1. All these suits were filed in four batches by the plaintiffs, the first being filed in the Subordinate Judge's Court on the Small Cause side. The Subordinate Judge held that the suits were not of a small cause nature and that they should be filed either on the original side or else in the Revenue Court. The alternative was given for the reason that the plaintiffs claimed both warams, and it was held that if they were entitled to both warams, the suits would lie in a Civil Court whereas if they were not entitled to both the warams, the suits would lie only in a Revenue Court. The suits were accordingly filed in the Civil Court on the original side. The question was then determined and it was found that the plaintiffs did not possess both the warams and the plaint was returned to the Revenue Court. The only question which arises here is one of limitation, i.e., whether the time taken for prosecuting these suits in the Small Cause Court and the Civil Court (original side) should not be excluded. The lower Appellate Court has held that the plaintiff has prosecuted these suits with due diligence and consequently under Section 14 of the Limitation Act, he is entitled to exclude the whole of the period. The period allowed is the period from the date of the filing of the plaints to the date on which the plaints were finally returned by the Court for representation. It is now argued that this is not the correct period allowed, the contention being that the proceedings terminated on the date of the appellate order and not on the date on which the plaints were originally returned. This was the view taken by a Bench of this Court in Krishna Variar v. Kunji Taravanar 3 M.L.J. 190 a case decided after the C.P.C. of 1882 came into force; it merely purported to follow the decision in Abhoya Churn Chuckerbutty v. Gour Mohun Dutt 24 W.R. 26 which Was based on the old Code of 1859 in which there was no provision identical with O.VII, Rule 10. When the C.P.C. distinctly orders a Court to return a plaint for representation, and at the same time to endorse on it the date of presentation, the date of return, the party presenting it and the statement of. the reasons for returning it. I regret I cannot agree with the view that the proceedings with reference to that plaint can be said to have terminated, when there was still an act to be done by the Court which had seisin of the plaint. With all respect, I am of opinion that the decision in Krishna Variar v. Kunji Taravanar 3 M.L.J. 190 cannot be justified by reason of Order VII, Rulr 10, C.P.C., and I am supported in this view by subsequent cases of this Court. In Bapu Ammal v. Govinda Padiyachi 7 M.L.J. 261 the time to be excluded is held to be from the date of presentation until the date of return of the plaint and this view is also adopted in Basvanappa Shivrudrappa v. Krishnadas Govardhandas 59 Ind. Cas. 743 and Bishesher Singh v. Ram Dhur Singh A.W.N. (1887) 302. The District Judge has, therefore, rightly calculated the time. to be excluded from the period of limitation.

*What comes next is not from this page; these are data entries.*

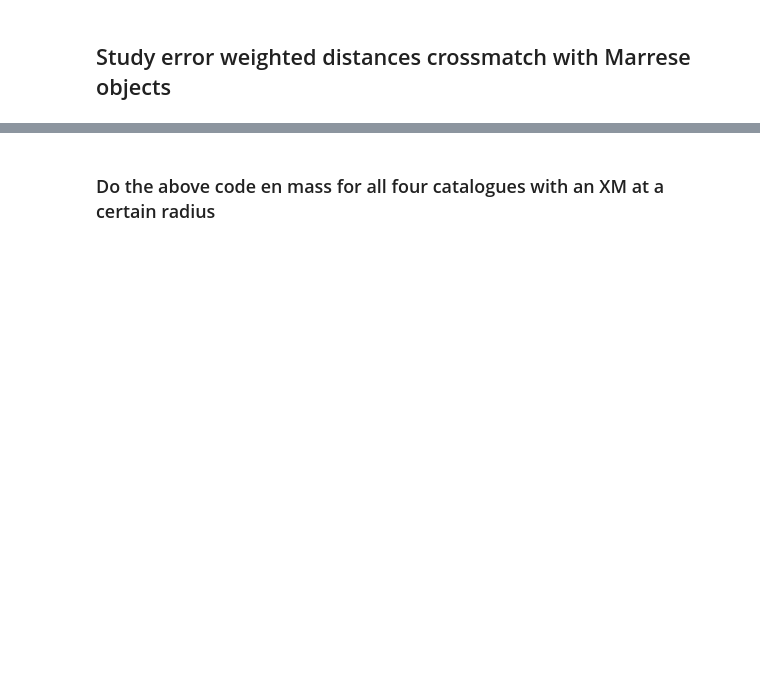
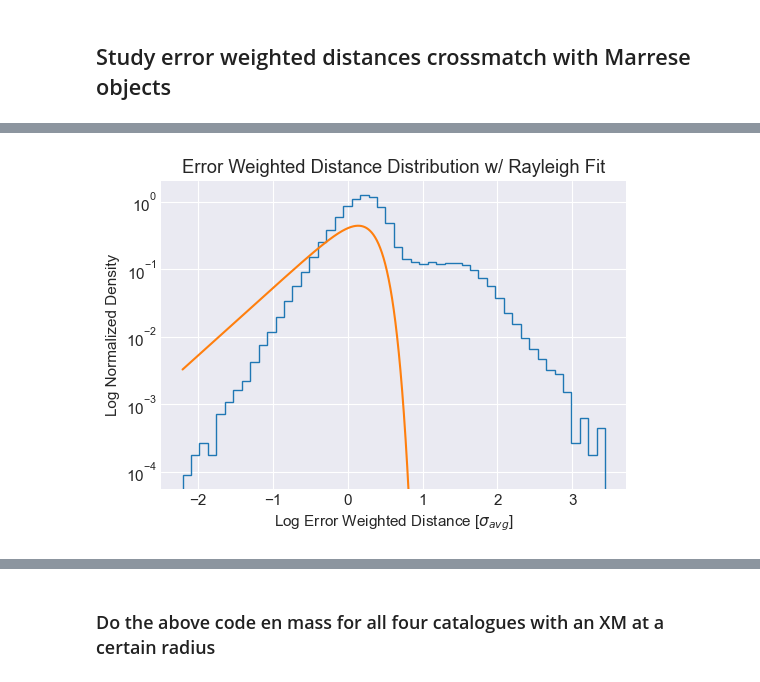
Before and after one commit to RenVit318/masterproject, a Jupyter notebook: src/notebooks/crossmatch_analysis.ipynb, the cells around one changed output, grey strips where cells are left out. Drawn from its saved outputs; the diff is of its cells as text; code cells hidden in the pictures; blank space fills up the shorter version.

```diff
--- a/src/notebooks/crossmatch_analysis.ipynb
+++ b/src/notebooks/crossmatch_analysis.ipynb
@@ -781,0 +781,24 @@ Text(0.5, 0, 'Log Error Weighted Distance [$\\sigma_{avg}$]')
+# %%
+# Show this in log-log space
+fig, ax = plt.subplots(1,1, figsize=(6,4))
+
+x = np.logspace(np.log10(np.min(error_w_distances)), np.log10(np.max(error_w_distances)), 1000)
+
+y_rayleigh = rayleigh(x, sigma)
+rayleigh_mask = y_rayleigh > 1.0e-24 # very small numbers, or 0
+
+ax.hist(np.log10(error_w_distances), log=True, histtype='step', density=True, bins=50)
+ylims = ax.get_ylim()
+ax.plot(np.log10(x[rayleigh_mask]), y_rayleigh[rayleigh_mask])
+
+ax.set_ylim(ylims)
+
+ax.set_xlabel(r'Log Error Weighted Distance [$\sigma_{avg}$]')
+ax.set_ylabel('Log Normalized Density')
+ax.set_title('Error Weighted Distance Distribution w/ Rayleigh Fit')
+
+
+plt.savefig(fpath+'marrese_ew_distribution_rayleigh_fit_loglog.png', bbox_inches='tight')
+plt.show()
+# %% [output]
+[figure, added]
```
Also changed, not shown: parts of 31 cells of this notebook.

2. The next argument is directed to a question of fact, namely, whether the plaintiff was exercising due diligence during the whole of that period. The lower Appellate Court found that he did do so and no facts have been put before me to justify me in interfering with this finding of fact. In fact the arguments are all based on what might have happened, and no assertion is made as to any particular act of the plaintiff, to show that he did not exercise due diligence. I must presume that the lower Court has considered all the circumstances and I cannot interfere with the conclusion at which it has arrived.
3. The last point taken is with reference to certain suits in which it was said that the amount became payable when the kodai harvest was reaped, namely, in September or October. A large number of plaints were filed in October, three years later. Although some were filed in November, it does not appear in which of these cases the crop was harvested in October, nor whether in those cases, the plaints were not filed also in October, even if it is assumed that the cause of action arises at the moment that the last piece of crop is cut. I am not, however, prepared to accede to this contention, for ordinarily, the rent of each year becomes due on the last day of the year, and there is no evidence that that was not the case in respect of the suit tenancies. If that date is taken, all the suits were within time. I am not at all satisfied either that the cause of action arose in October or that it has been shown that in any particular case, the crops were cut at or before that time. The plaintiff gave the date of the cause of action in the plaint and no objection was taken in the written statements, and consequently that must be taken as the correct date.
4. The second appeals fail on all these points and are dismissed with costs in Second Appeal No. 855 of 1922. There are. 185 appeals to which this judgment applies but the respondent is only represented in Second Appeal No. 855 of 1922; the argument being the same in all the cases. Considering the large number of suits involved I fix the fee at Rs. 75.